§ Your instructions: Report only how many lines of the records contain the word "platforms".

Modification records
*** Begin section ***

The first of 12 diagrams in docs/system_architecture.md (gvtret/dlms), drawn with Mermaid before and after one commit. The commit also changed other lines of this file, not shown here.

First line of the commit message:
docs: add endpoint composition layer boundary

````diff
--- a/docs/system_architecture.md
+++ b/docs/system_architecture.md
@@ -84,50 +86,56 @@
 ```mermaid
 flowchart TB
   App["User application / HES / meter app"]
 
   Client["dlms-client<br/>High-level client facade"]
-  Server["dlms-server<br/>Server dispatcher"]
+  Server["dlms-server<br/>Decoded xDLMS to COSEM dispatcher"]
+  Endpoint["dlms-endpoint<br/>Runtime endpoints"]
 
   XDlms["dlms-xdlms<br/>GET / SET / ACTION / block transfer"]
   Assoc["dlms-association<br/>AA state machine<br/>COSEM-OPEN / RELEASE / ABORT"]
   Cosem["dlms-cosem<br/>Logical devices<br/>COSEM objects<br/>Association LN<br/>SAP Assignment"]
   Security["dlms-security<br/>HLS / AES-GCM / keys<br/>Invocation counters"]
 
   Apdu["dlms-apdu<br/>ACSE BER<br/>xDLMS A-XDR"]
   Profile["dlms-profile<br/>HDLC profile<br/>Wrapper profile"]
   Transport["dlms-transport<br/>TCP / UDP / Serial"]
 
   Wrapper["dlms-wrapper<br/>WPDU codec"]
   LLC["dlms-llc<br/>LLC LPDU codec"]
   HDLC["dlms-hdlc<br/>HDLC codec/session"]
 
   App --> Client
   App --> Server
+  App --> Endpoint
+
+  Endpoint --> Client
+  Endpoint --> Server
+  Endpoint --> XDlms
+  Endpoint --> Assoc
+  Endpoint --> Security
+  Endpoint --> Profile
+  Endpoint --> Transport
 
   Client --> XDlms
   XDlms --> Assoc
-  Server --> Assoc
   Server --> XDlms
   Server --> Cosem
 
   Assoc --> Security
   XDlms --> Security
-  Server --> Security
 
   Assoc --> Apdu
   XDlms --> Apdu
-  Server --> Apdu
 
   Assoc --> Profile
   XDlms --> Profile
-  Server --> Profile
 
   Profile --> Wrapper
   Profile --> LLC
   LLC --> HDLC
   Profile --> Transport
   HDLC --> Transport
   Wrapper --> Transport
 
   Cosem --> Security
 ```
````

*** End section ***
*** Begin section ***

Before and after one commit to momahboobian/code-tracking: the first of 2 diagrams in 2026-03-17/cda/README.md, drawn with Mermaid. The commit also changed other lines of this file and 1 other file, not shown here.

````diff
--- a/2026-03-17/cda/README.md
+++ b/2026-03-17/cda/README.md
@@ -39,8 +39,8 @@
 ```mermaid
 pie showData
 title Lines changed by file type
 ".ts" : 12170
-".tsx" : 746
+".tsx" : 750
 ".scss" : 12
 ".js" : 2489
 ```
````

*** End section ***
*** Begin section ***

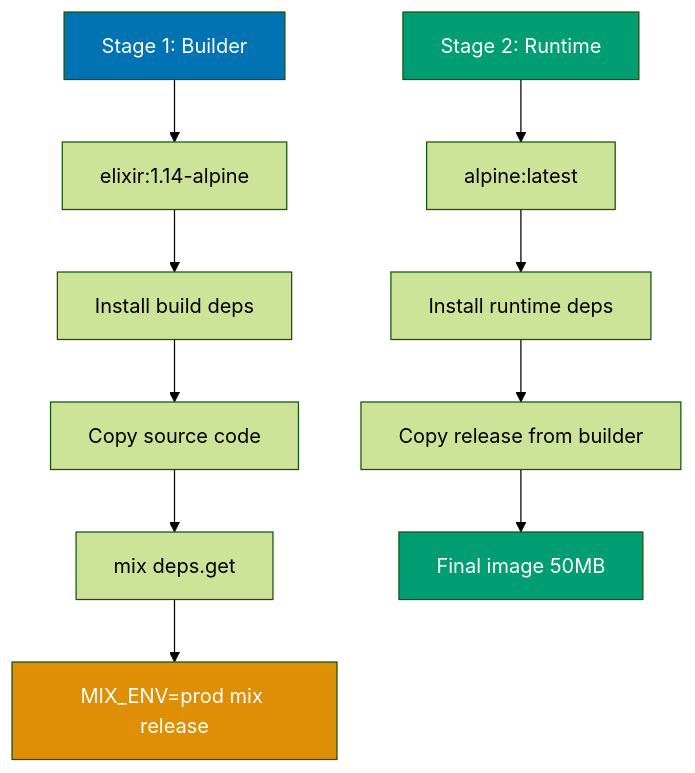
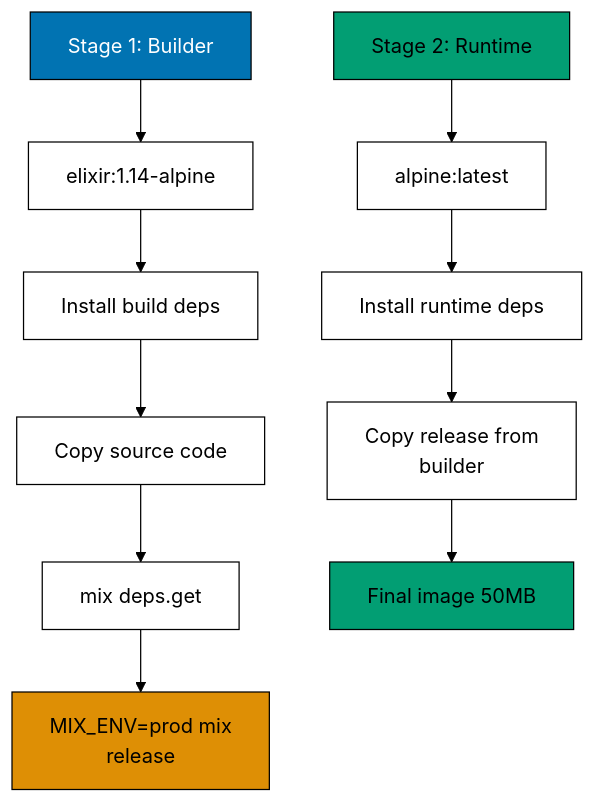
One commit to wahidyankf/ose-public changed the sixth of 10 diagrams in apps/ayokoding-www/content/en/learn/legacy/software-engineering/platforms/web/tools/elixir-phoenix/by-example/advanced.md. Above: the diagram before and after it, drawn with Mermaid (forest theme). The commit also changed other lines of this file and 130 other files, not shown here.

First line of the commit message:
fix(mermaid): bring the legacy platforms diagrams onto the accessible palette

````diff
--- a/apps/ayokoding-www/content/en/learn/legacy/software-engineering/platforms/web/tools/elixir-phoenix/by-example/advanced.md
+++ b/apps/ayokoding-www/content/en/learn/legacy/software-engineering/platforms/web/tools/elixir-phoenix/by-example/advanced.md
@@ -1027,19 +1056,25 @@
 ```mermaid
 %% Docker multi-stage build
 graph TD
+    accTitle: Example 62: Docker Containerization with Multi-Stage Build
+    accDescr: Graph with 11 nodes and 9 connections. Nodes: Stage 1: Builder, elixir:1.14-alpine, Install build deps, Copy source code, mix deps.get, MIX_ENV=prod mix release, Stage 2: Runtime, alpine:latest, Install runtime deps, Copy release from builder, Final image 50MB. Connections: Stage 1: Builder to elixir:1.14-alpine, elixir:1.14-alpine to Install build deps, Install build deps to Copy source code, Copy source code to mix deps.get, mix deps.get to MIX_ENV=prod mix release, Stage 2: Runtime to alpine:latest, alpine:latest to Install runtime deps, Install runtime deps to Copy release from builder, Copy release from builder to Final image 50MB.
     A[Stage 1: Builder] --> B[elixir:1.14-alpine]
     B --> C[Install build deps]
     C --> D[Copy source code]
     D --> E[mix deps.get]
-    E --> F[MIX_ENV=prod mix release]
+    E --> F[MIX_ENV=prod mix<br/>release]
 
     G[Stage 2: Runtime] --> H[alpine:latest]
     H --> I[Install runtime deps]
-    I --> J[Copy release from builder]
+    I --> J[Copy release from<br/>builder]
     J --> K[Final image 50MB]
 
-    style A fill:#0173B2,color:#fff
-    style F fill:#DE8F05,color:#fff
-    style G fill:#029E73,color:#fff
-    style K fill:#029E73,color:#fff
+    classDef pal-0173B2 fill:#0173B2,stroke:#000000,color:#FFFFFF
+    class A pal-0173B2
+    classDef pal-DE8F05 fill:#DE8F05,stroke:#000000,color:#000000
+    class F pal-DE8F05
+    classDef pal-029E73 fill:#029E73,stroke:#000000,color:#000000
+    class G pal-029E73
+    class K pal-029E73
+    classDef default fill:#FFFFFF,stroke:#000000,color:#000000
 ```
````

*** End section ***

§ Answer box: 4